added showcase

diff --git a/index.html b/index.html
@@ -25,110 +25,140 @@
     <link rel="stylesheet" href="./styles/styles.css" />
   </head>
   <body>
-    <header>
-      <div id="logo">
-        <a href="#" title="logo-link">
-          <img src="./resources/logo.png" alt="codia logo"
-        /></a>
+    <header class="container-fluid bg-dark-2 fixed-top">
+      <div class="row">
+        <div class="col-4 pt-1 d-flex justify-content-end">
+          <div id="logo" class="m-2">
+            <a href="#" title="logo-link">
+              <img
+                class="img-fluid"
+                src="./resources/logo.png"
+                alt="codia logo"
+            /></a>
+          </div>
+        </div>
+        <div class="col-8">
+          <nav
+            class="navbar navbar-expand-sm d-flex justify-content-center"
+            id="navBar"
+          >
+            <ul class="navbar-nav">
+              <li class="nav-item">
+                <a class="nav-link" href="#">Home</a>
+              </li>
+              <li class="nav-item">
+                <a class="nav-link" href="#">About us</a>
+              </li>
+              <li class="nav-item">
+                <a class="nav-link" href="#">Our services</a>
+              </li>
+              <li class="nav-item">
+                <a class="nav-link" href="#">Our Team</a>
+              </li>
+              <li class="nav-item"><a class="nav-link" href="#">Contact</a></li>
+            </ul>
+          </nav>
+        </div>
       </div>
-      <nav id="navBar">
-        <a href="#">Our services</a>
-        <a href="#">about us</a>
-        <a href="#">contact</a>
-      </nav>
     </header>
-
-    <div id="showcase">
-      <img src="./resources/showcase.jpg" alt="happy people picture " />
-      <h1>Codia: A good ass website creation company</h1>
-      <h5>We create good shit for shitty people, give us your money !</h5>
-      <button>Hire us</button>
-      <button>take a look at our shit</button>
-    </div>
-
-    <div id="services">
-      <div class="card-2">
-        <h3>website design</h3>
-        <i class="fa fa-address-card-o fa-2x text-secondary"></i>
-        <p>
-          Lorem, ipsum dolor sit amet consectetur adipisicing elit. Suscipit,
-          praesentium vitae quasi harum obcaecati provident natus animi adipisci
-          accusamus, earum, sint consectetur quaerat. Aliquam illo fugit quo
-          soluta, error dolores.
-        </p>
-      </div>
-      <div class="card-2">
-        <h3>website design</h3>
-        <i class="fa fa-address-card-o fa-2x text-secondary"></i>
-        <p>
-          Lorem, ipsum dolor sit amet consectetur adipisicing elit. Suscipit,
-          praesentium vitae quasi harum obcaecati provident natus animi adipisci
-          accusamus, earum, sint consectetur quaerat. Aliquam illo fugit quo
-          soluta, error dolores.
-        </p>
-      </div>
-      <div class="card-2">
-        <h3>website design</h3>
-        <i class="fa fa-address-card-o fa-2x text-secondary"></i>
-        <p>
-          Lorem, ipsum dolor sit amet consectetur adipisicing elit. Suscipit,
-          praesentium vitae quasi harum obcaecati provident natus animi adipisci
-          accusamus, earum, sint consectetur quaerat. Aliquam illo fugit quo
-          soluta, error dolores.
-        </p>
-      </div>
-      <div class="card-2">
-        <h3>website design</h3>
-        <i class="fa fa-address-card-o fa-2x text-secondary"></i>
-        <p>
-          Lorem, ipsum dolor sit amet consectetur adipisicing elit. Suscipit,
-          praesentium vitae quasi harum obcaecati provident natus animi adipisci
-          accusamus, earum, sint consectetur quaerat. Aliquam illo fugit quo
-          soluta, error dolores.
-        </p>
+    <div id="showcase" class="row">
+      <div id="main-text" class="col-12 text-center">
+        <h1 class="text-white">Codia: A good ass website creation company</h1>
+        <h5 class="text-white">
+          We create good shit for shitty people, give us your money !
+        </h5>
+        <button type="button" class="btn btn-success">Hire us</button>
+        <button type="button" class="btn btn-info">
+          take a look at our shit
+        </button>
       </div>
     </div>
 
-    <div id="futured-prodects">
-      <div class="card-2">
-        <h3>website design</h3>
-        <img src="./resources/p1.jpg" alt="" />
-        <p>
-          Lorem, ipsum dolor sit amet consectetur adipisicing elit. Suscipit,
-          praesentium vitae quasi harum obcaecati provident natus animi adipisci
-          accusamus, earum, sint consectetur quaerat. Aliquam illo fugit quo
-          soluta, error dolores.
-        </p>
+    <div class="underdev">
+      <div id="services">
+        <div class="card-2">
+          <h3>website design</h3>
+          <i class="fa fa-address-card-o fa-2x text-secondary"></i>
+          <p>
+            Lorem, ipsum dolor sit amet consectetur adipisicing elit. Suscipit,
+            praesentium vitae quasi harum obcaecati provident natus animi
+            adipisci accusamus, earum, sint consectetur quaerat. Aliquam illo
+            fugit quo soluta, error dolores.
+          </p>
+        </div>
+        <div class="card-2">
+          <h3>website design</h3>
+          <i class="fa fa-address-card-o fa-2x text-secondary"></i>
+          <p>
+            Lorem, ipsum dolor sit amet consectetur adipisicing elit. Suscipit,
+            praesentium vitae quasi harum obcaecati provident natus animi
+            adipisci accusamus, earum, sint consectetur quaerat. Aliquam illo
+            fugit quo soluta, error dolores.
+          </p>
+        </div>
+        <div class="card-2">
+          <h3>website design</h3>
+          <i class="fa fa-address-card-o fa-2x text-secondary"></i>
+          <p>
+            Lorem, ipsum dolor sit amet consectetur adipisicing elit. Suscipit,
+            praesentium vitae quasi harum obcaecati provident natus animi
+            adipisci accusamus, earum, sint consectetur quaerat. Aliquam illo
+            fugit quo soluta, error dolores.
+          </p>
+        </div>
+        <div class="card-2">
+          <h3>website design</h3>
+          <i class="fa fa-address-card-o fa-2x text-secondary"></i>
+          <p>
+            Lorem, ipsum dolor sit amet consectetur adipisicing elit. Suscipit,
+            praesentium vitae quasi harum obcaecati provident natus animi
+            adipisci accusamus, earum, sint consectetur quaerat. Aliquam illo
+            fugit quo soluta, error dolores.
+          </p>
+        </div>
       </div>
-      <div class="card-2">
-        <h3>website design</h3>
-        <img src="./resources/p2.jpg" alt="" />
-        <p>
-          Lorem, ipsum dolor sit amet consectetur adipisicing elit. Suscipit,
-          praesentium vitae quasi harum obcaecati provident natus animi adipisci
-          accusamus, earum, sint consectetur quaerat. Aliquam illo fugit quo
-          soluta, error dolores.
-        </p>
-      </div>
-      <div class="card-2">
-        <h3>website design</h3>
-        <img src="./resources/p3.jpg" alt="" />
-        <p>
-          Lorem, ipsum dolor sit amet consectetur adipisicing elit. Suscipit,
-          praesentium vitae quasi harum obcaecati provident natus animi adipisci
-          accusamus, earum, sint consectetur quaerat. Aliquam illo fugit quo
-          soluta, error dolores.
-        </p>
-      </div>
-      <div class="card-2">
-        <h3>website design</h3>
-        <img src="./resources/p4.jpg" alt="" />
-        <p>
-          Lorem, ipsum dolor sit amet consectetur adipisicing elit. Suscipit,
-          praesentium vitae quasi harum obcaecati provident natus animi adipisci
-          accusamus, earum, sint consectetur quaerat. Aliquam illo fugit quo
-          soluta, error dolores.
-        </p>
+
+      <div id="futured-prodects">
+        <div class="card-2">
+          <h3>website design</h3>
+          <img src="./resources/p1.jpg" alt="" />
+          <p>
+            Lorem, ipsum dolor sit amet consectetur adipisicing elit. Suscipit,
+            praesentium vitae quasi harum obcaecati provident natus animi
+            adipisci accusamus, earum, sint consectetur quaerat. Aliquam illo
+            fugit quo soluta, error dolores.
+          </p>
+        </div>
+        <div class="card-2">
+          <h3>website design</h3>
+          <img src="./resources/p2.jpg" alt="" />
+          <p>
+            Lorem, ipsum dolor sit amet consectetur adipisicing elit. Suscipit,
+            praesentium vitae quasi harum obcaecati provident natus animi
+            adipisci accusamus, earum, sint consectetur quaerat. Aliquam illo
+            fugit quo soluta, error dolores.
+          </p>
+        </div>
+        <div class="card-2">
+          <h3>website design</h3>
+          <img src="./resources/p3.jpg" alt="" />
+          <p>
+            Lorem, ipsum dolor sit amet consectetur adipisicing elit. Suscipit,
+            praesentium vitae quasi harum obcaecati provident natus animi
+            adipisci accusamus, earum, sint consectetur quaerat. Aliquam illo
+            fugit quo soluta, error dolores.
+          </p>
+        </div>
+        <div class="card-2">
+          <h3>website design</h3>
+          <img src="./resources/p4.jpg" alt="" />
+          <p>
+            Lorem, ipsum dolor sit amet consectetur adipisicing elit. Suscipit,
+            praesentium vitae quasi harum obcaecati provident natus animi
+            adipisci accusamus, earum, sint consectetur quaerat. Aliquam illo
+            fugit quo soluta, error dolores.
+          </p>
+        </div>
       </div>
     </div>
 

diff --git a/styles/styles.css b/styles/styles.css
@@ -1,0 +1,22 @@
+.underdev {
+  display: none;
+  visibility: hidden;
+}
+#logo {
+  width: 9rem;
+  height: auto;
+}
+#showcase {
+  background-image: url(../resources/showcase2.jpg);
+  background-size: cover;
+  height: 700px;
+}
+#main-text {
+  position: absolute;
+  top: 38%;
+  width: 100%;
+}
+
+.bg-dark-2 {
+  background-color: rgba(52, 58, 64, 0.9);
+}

Exercise aim: Search the entries above for the word "shit" and copy each line where it appears.

Result below:
-      <h5>We create good shit for shitty people, give us your money !</h5>
-      <button>take a look at our shit</button>
+          We create good shit for shitty people, give us your money !
+          take a look at our shit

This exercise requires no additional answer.